Do we really need 10 ‘special’ versions of the same thing? Just think of how much money is wasted when 10 different publishers brief 10 different agencies on 10 different newsletter templates.
This is a prime example of threatened publishers thinking small (and short term) — and it risks sabotaging an already fragile industry.
In our experience, proprietary decisions often stem from misguided agencies or tech teams that haven’t fully grasped the true capabilities of open source. But these decisions aren’t sensible or sustainable.
Technology should never be complicated
Instead of patting themselves on the back for inventing another flashy new gizmo and gadget, publishers should intead be asking ‘how will this simplify my business?’ If it doesn’t, then they’re just adding to the chaos.
The Code Company’s model has always been ‘anti-complexity’. How can we deliver the most impactful business results in the simplest possible way? The most powerful transformations are usually the result of simple (open-source) software, smartly executed and aligned to core business objectives of that particular organisation.
The future of open source for news publishers
The arrival of Newspack in 2019 promised the perfect solution. Created by Automattic, Newspack is marketed as a ‘website in a box’ that provides affordable WordPress newsrooms for small to medium digital publishers. Newspack essentially works as a curator of common plugins for news publishers.
It’s a good solution for startups or smaller publishers that lack development capabilities because 80% of the basic work is done. Yet because Newspack isn’t capable of deploying highly customised or bespoke digital experiences, it’s sometimes easier to build what you really need from scratch.
It feels like they’re close but not quite there yet. So while the industry waits for Newspack to deliver, how can publishers operate more sustainably?
Sustainability starts with a shift in mindset and the courage to think big
What the media industry needs more than ever is collaboration. Publishers working together and building news-centric solutions that can be shared using an existing open source tool.
WordPress has a vast and talented community of users with immense knowledge and experience. Imagine the strength of a news industry where publishers laid their egos aside and shared that knowledge for the greater good.
It may sound utopian, but this collaborative thinking is the very reason WordPress exists and continues to thrive.
“There are more companies genuinely and altruistically contributing to growing WordPress than ever before.” – Matt Mullenweg
The Five for the Future movement has successfully driven collaboration among WordPress users since 2014. Perhaps it’s time for the newly formed News Product Alliance to launch a similar campaign for the media community?

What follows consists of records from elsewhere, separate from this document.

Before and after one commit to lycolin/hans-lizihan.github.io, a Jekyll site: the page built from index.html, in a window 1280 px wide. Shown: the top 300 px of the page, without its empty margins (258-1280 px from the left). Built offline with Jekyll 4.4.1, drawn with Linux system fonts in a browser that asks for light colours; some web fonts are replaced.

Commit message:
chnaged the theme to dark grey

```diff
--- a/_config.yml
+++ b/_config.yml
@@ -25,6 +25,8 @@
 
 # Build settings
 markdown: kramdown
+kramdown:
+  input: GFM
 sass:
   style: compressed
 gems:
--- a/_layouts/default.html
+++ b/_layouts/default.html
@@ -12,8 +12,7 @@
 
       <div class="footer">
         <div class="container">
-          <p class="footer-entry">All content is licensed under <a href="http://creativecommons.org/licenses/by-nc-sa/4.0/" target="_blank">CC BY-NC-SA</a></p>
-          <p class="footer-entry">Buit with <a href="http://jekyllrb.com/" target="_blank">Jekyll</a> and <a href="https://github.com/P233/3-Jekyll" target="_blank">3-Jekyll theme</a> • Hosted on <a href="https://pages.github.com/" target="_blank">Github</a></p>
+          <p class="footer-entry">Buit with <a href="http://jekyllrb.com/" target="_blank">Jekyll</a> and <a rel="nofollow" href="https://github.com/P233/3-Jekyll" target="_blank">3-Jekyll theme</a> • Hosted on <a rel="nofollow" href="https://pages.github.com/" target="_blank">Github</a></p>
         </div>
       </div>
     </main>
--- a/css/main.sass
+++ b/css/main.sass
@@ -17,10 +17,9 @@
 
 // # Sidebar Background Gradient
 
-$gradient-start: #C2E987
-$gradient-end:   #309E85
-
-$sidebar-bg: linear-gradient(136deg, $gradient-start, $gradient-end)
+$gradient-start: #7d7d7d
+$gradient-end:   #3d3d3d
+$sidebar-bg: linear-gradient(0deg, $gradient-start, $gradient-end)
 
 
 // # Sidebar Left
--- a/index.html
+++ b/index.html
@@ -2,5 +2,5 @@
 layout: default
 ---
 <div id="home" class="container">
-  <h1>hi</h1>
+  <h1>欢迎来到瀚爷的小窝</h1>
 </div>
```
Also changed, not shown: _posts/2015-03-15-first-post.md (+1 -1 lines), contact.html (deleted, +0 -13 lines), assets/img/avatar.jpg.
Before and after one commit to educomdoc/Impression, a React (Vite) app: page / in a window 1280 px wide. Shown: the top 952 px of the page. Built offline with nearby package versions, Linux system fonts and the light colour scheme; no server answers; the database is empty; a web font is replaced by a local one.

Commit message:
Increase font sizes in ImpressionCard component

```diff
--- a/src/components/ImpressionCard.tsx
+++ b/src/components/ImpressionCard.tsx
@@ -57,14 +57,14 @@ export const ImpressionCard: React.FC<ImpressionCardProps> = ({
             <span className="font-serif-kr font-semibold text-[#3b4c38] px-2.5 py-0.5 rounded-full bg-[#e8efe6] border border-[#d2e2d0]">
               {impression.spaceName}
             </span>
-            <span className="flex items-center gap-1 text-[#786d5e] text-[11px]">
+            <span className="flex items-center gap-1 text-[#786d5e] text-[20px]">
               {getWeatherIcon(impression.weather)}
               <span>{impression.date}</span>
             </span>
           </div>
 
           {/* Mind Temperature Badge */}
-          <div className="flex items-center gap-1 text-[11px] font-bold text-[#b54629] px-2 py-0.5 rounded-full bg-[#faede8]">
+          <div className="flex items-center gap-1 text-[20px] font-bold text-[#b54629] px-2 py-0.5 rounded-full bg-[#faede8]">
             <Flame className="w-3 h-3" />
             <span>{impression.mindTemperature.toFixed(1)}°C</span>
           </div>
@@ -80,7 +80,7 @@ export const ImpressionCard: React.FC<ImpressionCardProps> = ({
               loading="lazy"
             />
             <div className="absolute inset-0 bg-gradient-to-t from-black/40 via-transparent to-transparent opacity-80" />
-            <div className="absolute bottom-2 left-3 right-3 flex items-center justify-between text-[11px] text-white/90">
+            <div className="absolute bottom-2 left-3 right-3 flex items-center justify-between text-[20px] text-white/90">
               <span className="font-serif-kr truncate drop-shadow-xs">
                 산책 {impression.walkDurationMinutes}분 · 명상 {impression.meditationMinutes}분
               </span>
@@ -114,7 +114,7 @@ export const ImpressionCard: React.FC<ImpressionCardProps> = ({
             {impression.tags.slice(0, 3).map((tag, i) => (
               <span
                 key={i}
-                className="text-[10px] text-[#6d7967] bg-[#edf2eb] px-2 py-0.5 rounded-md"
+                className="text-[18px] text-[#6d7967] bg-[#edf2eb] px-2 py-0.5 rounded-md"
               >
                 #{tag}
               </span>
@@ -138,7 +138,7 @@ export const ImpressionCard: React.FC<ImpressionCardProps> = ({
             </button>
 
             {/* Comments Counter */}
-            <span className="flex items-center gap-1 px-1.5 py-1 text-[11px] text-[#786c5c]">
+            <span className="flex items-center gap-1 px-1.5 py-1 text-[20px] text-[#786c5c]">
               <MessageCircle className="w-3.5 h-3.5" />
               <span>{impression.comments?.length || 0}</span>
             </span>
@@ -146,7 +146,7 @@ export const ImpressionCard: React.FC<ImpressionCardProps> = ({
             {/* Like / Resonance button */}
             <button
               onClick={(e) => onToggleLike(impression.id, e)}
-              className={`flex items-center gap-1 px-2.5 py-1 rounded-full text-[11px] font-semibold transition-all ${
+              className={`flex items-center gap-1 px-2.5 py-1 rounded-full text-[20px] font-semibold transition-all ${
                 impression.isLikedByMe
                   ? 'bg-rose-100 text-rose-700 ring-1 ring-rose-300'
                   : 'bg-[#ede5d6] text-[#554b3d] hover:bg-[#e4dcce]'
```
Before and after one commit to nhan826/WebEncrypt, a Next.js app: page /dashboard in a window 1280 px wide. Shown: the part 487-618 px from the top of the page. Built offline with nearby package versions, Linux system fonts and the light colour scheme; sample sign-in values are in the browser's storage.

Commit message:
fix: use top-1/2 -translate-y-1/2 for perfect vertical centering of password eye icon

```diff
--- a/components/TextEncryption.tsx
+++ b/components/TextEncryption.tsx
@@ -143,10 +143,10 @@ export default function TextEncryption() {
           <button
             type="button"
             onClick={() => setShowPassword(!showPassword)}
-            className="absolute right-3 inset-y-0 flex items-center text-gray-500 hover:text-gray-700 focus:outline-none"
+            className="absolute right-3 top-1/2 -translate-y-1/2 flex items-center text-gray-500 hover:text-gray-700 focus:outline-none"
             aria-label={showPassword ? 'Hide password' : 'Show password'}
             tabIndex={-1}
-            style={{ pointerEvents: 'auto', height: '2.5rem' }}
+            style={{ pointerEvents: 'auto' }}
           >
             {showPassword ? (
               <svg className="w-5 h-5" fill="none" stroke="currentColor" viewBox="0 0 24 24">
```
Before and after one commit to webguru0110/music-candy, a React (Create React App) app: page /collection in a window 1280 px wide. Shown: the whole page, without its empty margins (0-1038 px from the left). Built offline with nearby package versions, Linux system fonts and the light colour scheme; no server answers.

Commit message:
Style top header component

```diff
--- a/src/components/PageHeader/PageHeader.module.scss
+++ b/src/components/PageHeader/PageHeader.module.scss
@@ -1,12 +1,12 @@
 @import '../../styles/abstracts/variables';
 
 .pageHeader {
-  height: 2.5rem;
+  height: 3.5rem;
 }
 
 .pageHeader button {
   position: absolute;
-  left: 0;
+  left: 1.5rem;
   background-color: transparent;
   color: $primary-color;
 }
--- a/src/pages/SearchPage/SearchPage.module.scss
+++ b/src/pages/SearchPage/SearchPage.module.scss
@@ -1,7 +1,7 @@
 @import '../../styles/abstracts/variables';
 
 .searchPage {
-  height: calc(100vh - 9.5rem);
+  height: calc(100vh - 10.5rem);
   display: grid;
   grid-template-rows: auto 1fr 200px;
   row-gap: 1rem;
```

No one can deny that the news industry is evolving at unprecedented speed. It’s no wonder publishers are seeking fresh solutions. But if we tackle these challenges collaboratively, we might just survive long enough to report some good news.
And that really would be special.